here’s a good example of a song that has been an instant ‘classic’ from the day it came out: “mr jones” by the counting crows:

i have always hated this whiny song, yet it has never stopped playing in pool bars and at supermarkets and weddings. why??? listening to it now – and actually listening, rather than blocking it out, as i always have done – i am struck by how eloquently the lyrics fake meaning in a non-threatening way… a warm, fuzzy yearning with no uncomfortable aftertaste. the simply strummed guitar lends a soothing, ersatz familiarity. “have you ever seen the rain?” by creedence clearwater revival (another one of those jukebox standards) is remarkably similar.

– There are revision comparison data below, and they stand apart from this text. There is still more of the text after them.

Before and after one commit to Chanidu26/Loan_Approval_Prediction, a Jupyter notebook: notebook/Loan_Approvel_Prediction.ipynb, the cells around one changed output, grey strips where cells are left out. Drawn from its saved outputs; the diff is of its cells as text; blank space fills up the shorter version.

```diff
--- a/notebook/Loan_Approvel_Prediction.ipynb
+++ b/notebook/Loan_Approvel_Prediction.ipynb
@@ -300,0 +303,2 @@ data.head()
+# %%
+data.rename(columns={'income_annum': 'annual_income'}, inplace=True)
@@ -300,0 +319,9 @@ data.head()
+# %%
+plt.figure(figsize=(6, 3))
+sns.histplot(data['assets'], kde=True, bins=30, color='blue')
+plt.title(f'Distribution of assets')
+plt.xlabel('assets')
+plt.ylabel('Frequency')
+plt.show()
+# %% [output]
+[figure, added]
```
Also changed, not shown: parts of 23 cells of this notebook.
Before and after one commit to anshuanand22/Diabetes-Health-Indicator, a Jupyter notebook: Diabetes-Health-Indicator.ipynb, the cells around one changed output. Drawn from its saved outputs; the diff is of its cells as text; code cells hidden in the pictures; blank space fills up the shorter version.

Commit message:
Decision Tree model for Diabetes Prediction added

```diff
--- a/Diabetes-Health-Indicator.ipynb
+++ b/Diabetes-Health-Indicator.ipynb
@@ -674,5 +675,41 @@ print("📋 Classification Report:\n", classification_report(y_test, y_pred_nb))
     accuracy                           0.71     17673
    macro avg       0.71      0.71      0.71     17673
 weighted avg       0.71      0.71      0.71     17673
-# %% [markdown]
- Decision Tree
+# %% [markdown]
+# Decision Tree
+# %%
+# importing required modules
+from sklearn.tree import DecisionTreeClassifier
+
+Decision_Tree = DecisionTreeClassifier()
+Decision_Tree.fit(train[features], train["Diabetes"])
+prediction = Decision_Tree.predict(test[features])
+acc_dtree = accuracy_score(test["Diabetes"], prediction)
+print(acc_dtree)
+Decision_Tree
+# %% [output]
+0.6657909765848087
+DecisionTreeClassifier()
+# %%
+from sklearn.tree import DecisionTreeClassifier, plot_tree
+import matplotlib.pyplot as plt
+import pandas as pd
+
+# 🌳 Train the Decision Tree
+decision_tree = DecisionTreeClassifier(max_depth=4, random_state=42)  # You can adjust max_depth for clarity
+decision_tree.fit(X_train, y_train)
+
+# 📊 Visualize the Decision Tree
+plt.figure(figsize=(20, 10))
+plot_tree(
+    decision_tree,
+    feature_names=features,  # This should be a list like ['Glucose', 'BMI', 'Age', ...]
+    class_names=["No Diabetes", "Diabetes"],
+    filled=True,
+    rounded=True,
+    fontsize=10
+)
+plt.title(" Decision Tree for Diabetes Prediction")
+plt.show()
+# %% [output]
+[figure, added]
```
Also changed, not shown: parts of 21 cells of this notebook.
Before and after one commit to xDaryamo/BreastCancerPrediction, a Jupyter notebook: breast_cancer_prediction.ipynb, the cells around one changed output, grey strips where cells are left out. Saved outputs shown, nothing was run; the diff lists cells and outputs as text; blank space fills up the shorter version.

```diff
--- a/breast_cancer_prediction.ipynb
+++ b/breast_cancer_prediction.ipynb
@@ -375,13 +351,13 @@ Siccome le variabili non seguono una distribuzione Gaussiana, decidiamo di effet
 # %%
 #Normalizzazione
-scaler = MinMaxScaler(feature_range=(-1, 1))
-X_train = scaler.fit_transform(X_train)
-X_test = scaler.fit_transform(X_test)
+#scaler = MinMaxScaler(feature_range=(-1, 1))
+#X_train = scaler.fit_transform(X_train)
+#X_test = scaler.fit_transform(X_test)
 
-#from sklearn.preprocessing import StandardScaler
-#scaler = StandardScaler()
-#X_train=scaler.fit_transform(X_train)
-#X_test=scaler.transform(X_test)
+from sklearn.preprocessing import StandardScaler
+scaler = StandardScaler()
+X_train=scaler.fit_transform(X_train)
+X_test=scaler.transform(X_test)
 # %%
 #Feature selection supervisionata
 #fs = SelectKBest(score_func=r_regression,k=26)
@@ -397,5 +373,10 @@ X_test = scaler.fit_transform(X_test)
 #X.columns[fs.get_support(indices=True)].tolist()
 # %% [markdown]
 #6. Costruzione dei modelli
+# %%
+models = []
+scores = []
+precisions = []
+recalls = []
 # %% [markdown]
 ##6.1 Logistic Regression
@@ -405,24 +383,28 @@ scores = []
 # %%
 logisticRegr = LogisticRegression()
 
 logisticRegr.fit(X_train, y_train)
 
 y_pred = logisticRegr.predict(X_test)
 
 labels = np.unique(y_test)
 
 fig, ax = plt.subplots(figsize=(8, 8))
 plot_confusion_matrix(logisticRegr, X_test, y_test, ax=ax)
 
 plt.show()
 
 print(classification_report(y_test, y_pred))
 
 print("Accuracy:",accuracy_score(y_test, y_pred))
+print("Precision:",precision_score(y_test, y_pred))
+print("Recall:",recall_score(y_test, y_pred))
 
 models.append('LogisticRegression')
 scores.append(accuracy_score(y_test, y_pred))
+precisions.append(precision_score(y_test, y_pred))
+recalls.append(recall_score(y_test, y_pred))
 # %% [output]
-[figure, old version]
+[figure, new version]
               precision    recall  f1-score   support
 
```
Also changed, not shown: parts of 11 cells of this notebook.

i don’t think people given to listening to “the same old music” necessarily think about how old they are at all, or how life was better back when that song came out (though that is undoubtedly a common dronkverdriet thought). yes, they do feel connected to the past through it. but i don’t reckon this is necessarily examined. i reckon the familiarity mostly just makes them feel warm and comfy and vaguely meaningful. it makes them feel like they belong when everyone is singing along with them in unison. it goes down well with the beer. and that’s what the main function of music is for them. it’s pretty simple. “ah yay! i love this song! this place is cool. want another jagerbomb? let’s go dance!”

“i was down at the new amsterdam staring at this yellow-haired girl
mr. jones strikes up a conversation with this black-haired flamenco dancer
she dances while his father plays guitar
she’s suddenly beautiful
we all want something beautiful
i wish i was beautiful
so come dance this silence down through the morning
cut maria! show me some of them spanish dances
pass me a bottle, mr. jones
believe in me
help me believe in anything
i want to be someone who believes

mr. jones and me tell each other fairy tales
stare at the beautiful women
“she’s looking at you. ah, no, no, she’s looking at me.”
smiling in the bright lights
coming through in stereo
when everybody loves you, you can never be lonely

i will paint my picture
paint myself in blue and red and black and gray
all of the beautiful colors are very very meaningful
grey is my favorite color
i felt so symbolic yesterday
if i knew picasso
i would buy myself a gray guitar and play

mr. jones and me look into the future
stare at the beautiful women
“she’s looking at you.
uh, i don’t think so. she’s looking at me.”
standing in the spotlight
i bought myself a gray guitar
when everybody loves me, i will never be lonely

i want to be a lion
everybody wants to pass as cats
we all want to be big big stars, but we got different reasons for that
believe in me because i don’t believe in anything
and i want to be someone to believe

mr. jones and me stumbling through the barrio
yeah we stare at the beautiful women
“she’s perfect for you, man, there’s got to be somebody for me.”
i want to be bob dylan
mr. jones wishes he was someone just a little more funky
when everybody loves you, son, that’s just about as funky as you can be

mr. jones and me staring at the video
when i look at the television, i want to see me staring right back at me
we all want to be big stars, but we don’t know why and we don’t know how
but when everybody loves me, i’m going to be just about as happy as can be
mr. jones and me, we’re gonna be big stars…”

“yesterday, and days before, sun is cold and rain is hard,
i know; been that way for all my time.
til forever, on it goes through the circle, fast and slow,
i know; it can’t stop, i wonder.”

mick says:

ah mz bomb – your opinions on this and that are both eloquent and exciting, which is a purdy rare combo, purdy, and rare. chi in.

eva spook says:

thanks to the internet and the loss of my cd collection many years ago ( all of them stolen)… not only can’t i listen to the music of my youth, but addictive myspace (among others) make it pretty much impossible not to find and hear new music on a daily basis… i hear new and exciting music every single day…

for this entry i did a little search to the music that warps me back in time and because i lack imagination i will just post the link: